─── SOURCE RECORDS
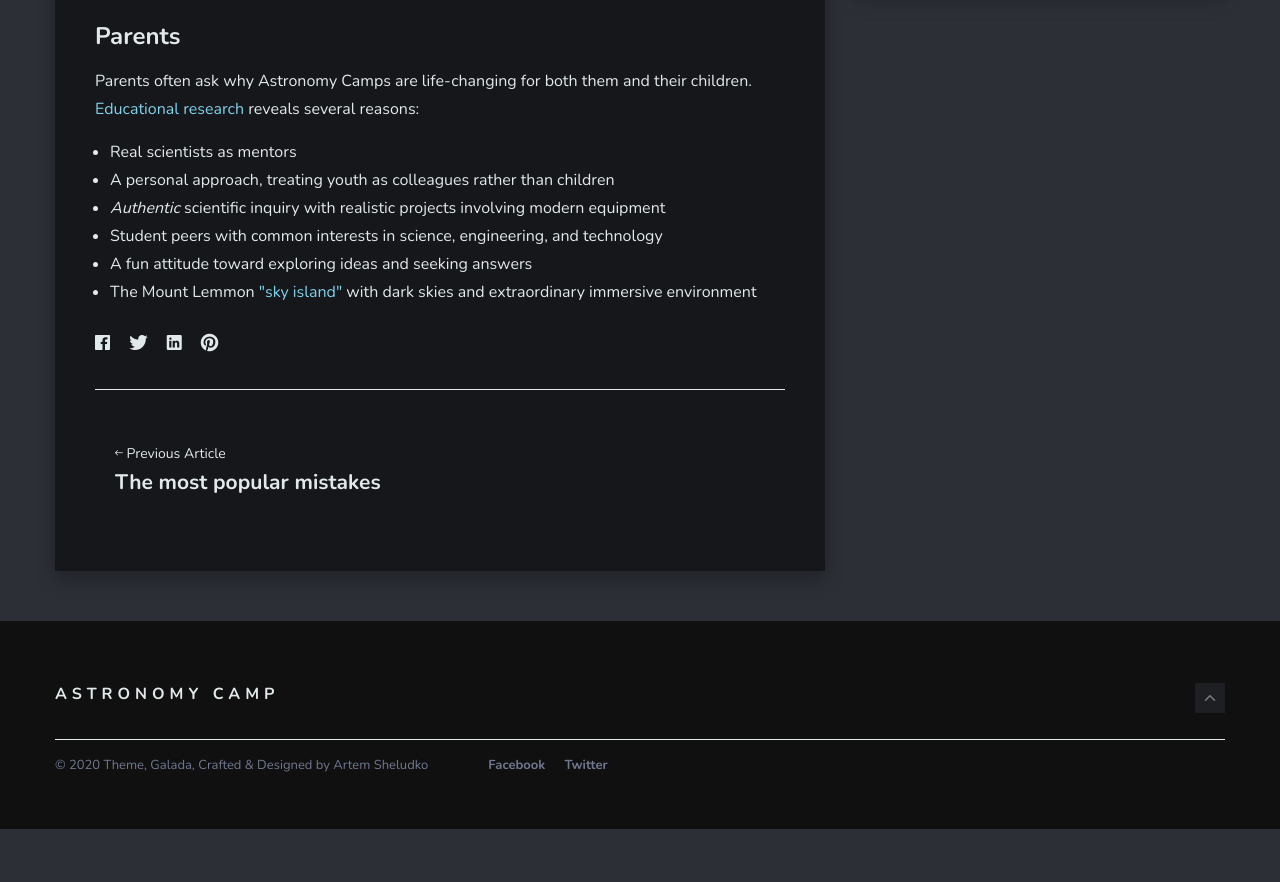
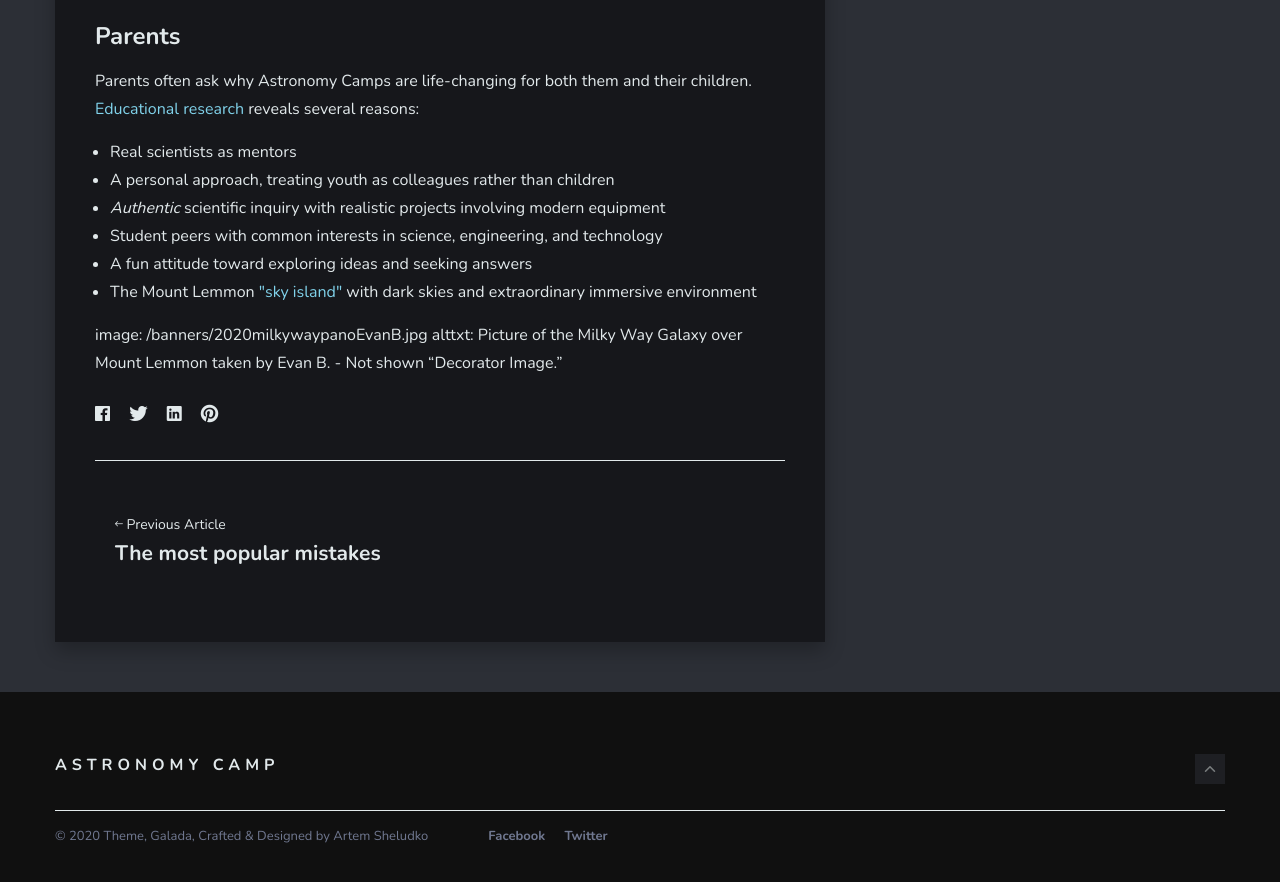
Before and after one commit to stewardwildcat/astronomycamp.github.io, a Jekyll site: the page built from _posts/2019-06-09-camp.markdown, in a window 1280 px wide and 900 px high, scrolled down 1729 px. Shown: the top 882 px of the window. Built offline with Jekyll 4.4.1, drawn with Linux system fonts in a browser that asks for light colours; nearby versions of some CDN libraries; before the commit the page ends 2558 px from its top, so only the background shows below that.

Commit message:
Update 2019-06-09-camp.markdown

```diff
--- a/_posts/2019-06-09-camp.markdown
+++ b/_posts/2019-06-09-camp.markdown
@@ -33,3 +31,6 @@
 * Student peers with common interests in science, engineering, and technology
 * A fun attitude toward exploring ideas and seeking answers
 * The Mount Lemmon <a href="http://www.azwild.org/regions/skyisland.php">&quot;sky island&quot;</a> with dark skies and extraordinary immersive environment
+
+image:  /banners/2020milkywaypanoEvanB.jpg
+alttxt: Picture of the Milky Way Galaxy over Mount Lemmon taken by Evan B. - Not shown "Decorator Image."
```
Also changed, not shown: other parts of _posts/2019-06-09-camp.markdown (+0 -2 lines).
──────
- [WORK REQUEST]: Omit every image. Quote each record exactly.

- [ANSWER]:
Before and after one commit to stewardwildcat/astronomycamp.github.io, a Jekyll site: the page built from _posts/2019-06-09-camp.markdown, in a window 1280 px wide and 900 px high, scrolled down 1729 px. Shown: the top 882 px of the window. Built offline with Jekyll 4.4.1, drawn with Linux system fonts in a browser that asks for light colours; nearby versions of some CDN libraries; before the commit the page ends 2558 px from its top, so only the background shows below that.

Commit message:
Update 2019-06-09-camp.markdown

```diff
--- a/_posts/2019-06-09-camp.markdown
+++ b/_posts/2019-06-09-camp.markdown
@@ -33,3 +31,6 @@
 * Student peers with common interests in science, engineering, and technology
 * A fun attitude toward exploring ideas and seeking answers
 * The Mount Lemmon <a href="http://www.azwild.org/regions/skyisland.php">&quot;sky island&quot;</a> with dark skies and extraordinary immersive environment
+
+image:  /banners/2020milkywaypanoEvanB.jpg
+alttxt: Picture of the Milky Way Galaxy over Mount Lemmon taken by Evan B. - Not shown "Decorator Image."
```
Also changed, not shown: other parts of _posts/2019-06-09-camp.markdown (+0 -2 lines).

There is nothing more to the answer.